▶ [EXERCISE PROMPT]: Find each line below that includes "GeneratePage", then copy it.
---------- DATA PROVIDED
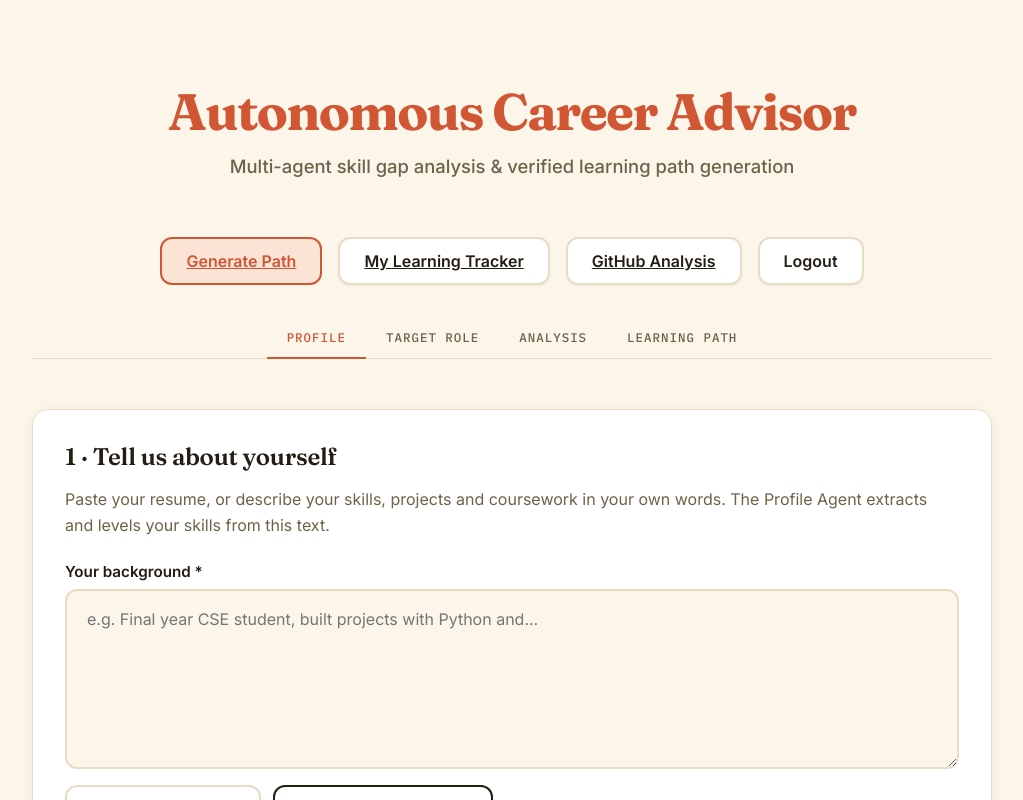
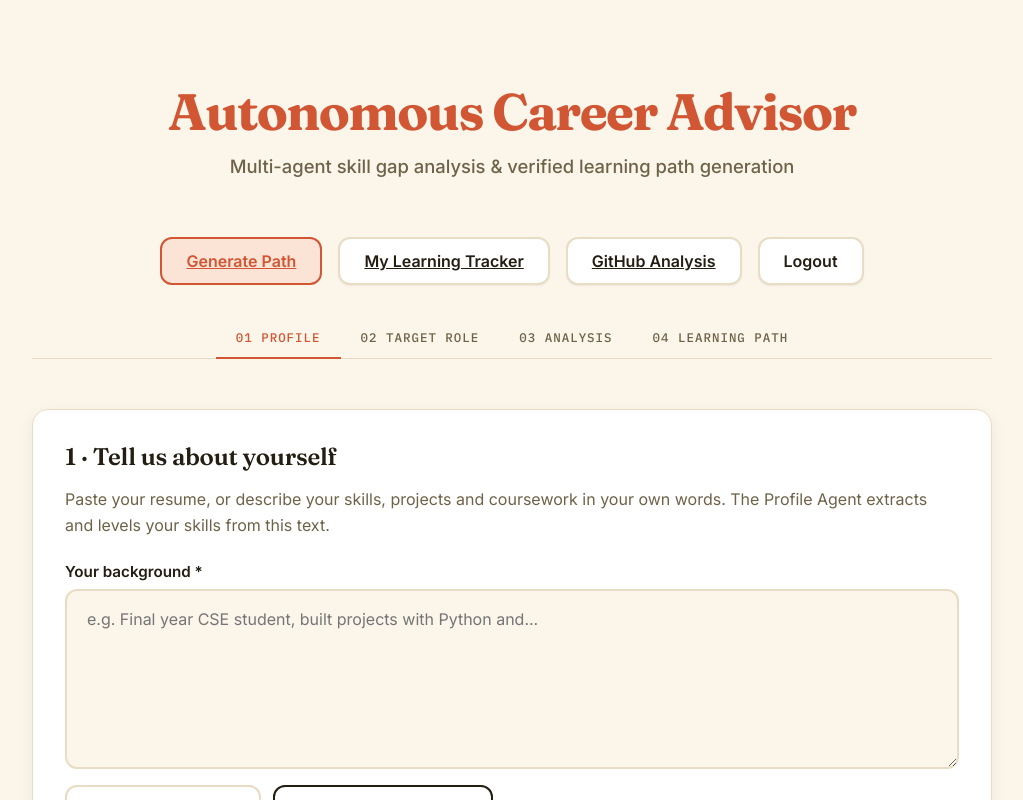
Before and after one commit to gurruprasaath/Autonomous-Career-Advisor, a React (Vite) app in the folder frontend/: page /generate in a window 1280 px wide. Shown: the top 800 px of the page, without its empty margins (128-1151 px from the left). Built offline with nearby package versions, Linux system fonts and the light colour scheme; no server answers; sample sign-in values are in the browser's storage.

Commit message:
feat(frontend): numbered edition-strip step indicator for the Generate wizard

```diff
--- a/frontend/src/routes/GeneratePage.tsx
+++ b/frontend/src/routes/GeneratePage.tsx
@@ -45,7 +45,7 @@ export default function GeneratePage() {
       <div className="steps">
         {STEPS.map((s, i) => (
           <span key={s} className={`step-chip ${i === step ? 'active' : ''} ${i < step ? 'done' : ''}`}>
-            {i < step ? '✓ ' : ''}{s}
+            {String(i + 1).padStart(2, '0')} {i < step ? '✓ ' : ''}{s}
           </span>
         ))}
       </div>
```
--------------------
▶ [REPLY]:
--- a/frontend/src/routes/GeneratePage.tsx
+++ b/frontend/src/routes/GeneratePage.tsx
@@ -45,7 +45,7 @@ export default function GeneratePage() {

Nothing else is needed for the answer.